Hi all,

If anyone has insight into the following variant of the classic problem of packing vertex-disjoint cycle into graphs I would be interested.

Given a finite undirected graph $G$ embedded in $\mathbb{R}^2$ with a distinguished face $t$, compute the maximum number cycles in $G$ surrounding $t$ that are mutually vertex-disjoint.

In particular I am interested in properties of graphs that allow this quantity to be efficiently computed.

CLARIFICATIONS:
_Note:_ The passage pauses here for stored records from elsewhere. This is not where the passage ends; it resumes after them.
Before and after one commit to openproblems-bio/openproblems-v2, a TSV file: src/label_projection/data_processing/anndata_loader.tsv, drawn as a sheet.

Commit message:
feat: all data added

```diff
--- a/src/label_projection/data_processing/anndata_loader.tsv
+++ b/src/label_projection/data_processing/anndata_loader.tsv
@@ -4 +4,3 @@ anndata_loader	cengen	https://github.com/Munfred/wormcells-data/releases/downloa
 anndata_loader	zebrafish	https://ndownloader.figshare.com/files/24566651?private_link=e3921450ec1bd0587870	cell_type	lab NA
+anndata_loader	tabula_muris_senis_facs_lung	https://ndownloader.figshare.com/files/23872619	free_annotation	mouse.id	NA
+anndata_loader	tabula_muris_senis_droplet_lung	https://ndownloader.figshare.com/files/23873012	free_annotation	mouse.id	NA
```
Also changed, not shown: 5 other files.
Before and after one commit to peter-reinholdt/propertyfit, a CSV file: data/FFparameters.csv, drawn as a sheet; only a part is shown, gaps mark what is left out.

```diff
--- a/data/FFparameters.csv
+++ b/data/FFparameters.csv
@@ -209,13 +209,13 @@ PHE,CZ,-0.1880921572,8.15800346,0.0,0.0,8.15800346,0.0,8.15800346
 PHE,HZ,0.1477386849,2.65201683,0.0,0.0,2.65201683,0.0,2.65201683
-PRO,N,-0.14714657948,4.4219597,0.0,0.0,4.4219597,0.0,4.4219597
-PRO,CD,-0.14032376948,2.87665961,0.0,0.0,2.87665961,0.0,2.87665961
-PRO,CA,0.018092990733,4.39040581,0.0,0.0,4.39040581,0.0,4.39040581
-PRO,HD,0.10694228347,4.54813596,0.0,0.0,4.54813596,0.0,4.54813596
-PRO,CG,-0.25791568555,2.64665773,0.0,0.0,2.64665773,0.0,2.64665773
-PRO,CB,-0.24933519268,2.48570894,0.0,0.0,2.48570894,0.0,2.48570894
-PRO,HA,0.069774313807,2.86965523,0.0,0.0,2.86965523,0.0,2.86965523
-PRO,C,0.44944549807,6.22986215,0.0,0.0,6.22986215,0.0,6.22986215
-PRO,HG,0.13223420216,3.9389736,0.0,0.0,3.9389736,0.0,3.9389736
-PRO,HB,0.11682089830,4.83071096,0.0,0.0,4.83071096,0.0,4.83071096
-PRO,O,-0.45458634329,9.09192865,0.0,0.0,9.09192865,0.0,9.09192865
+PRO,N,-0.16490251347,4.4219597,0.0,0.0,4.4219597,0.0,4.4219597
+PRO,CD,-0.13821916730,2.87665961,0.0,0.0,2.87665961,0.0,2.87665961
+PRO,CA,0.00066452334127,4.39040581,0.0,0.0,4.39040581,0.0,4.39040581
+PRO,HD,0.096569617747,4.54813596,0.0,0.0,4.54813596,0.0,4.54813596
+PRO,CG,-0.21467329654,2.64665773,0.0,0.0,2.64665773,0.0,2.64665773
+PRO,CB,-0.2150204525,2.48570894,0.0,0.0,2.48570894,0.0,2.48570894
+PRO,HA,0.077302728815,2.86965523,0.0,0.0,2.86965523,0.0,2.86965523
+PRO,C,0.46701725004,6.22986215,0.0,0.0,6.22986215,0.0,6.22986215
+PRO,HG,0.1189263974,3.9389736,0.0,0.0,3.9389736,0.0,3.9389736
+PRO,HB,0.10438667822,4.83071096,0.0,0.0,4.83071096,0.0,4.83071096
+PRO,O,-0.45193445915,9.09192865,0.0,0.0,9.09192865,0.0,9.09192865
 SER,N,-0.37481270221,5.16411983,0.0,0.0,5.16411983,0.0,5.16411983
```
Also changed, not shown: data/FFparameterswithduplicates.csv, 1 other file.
- The embedding of $G$ into $\mathbb{R}^2$ need not be a planar embedding.
- Every cycle in $G$ defines a face of an embedding of $G$.
- The interior of a face is the maximal subset of points $S\subset \mathbb{R}^2$ so any path from a point $s\in S$ to the point at infinity must cross the defining cycle of the face.
- A cycle $c$ in $G$ surrounds the face $t$ if the interior of $t$ is properly contained in the interior of the face defined by $c$ and $c$ does not intersect the boundary of the defining cycle of $t$.
- A surrounding cycle may wrap multiple times around $t$.

Here are two examples.

Thanks in advance.